Rich is sometimes fully-invested, but unlike some, observes no such rule. Building a large cash cushion at the front-end of a correction/bear market (-20%) provides the dry powder required to both cushion the market's decline, and also creates the cash required to purchase excellent companies at below FV prices (without having to sell a position he wants to keep!).
TRIMMING POSITIONS When positions in either portfolio become significantly overvalued, they are trimmed by 5-10%, and the proceeds applied to fairly valued companies before the (almost always) temporary gift of over-valuation reverts to the price mean. If the position continues to advance, and absent other information, the position will be trimmed again. Added benefits to selective trimming include (1) serves as a more sensible method of rebalancing (as opposed to automatic--professionals do not use such a meat cleaver); (2) reduces the position's remaining Capital at Risk (which may suggest room for additional shares within an otherwise full position), and (3) provides the necessary dry powder to buy other shares at FV or below.
OTHER INTERESTS As we age, the importance of family grows. Rich has long volunteered in his community; over the years has served with distinction as member/chair of a number of advisory committees. Assisting others on SA is also a source of satisfaction and fulfillment.
Finally, having been blessed by years of excellent investment performance, Joyce and Rich have long been avid world travelers, and have visited over 60 countries over a span of 30 years (his SA avatar reflects the Taj Mahal in his sun glasses). They reside in Michigan--for 9 months of beauty, bliss, and family, and thoroughly enjoy wintering in equally beautiful Naples FL--for 3 months of sunny warmth and relaxation.
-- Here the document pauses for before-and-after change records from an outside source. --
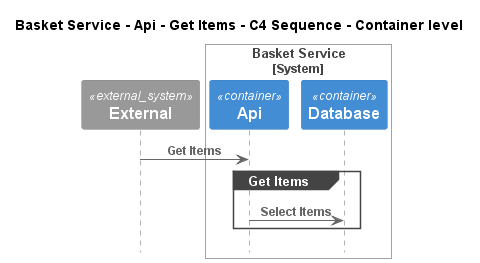
Earlier version of the PlantUML export e-commerce-platform/Software Systems/Basket Service/Containers/Api/Interfaces/Get Items/Container - C4 Sequence.png (C4InterFlow/architecture-as-code-samples). Source of this version:
```plantuml
@startuml
!pragma layout smetana
!include ..\..\..\..\..\..\.c4s\C4_Sequence.puml

title Basket Service - Api - Get Items - C4 Sequence - Container level

System_Ext(C4InterFlow.SoftwareSystems.ExternalSystem, "External", "")

System_Boundary(ECommercePlatform.SoftwareSystems.BasketService, "Basket Service")
    Container(ECommercePlatform.SoftwareSystems.BasketService.Containers.Api, "Api", "", "")
    Container(ECommercePlatform.SoftwareSystems.BasketService.Containers.Database, "Database", "", "")
Boundary_End()

Rel(C4InterFlow.SoftwareSystems.ExternalSystem, ECommercePlatform.SoftwareSystems.BasketService.Containers.Api, "Get Items")
group Get Items
Rel(ECommercePlatform.SoftwareSystems.BasketService.Containers.Api, ECommercePlatform.SoftwareSystems.BasketService.Containers.Database, "Select Items")
end


@enduml
```
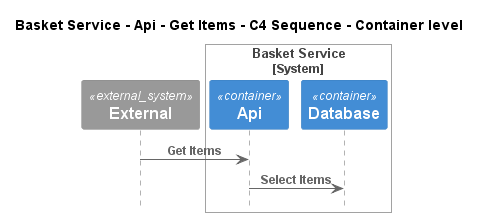
The same file after the commit.

What changed in the source:
```diff
@@ -12,9 +12,7 @@
 Boundary_End()
 
 Rel(C4InterFlow.SoftwareSystems.ExternalSystem, ECommercePlatform.SoftwareSystems.BasketService.Containers.Api, "Get Items")
-group Get Items
 Rel(ECommercePlatform.SoftwareSystems.BasketService.Containers.Api, ECommercePlatform.SoftwareSystems.BasketService.Containers.Database, "Select Items")
-end
 
 
 @enduml
```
Life is good--it's been an unbelievably awesome ride!
Roger Nusbaum is the ETF Strategist for AdvisorShares. This Arizona-based professional has over 25 years of industry experience. He is also a well-known financial commentator covering ETFs, retirement planning and portfolio management for AlphaBaskets.com and at TheStreet.com. We think Roger is particularly insightful on exchange-traded funds, risk management and investing in international markets. Visit Roger's work at Random Roger (http://randomroger.blogspot.com) and AlphaBaskets (http://alphabaskets.com)
I am 44 years old, married and reside in northeast Ohio with my wife and four children. I am an individual investor and am a big fan of Warren Buffett, Ben Graham, Jeremy Siegel and other value investors who have/had an eye on the long term. I am very interested in owning companies that will provide me with increasing dividend streams for years to come. My goal as a long term investor is to develop and live off of my dividend income stream without selling any shares of stock when I retire. I plan to leave my dividend generating holdings to my children when I die so they can continue the process of growing dividend streams.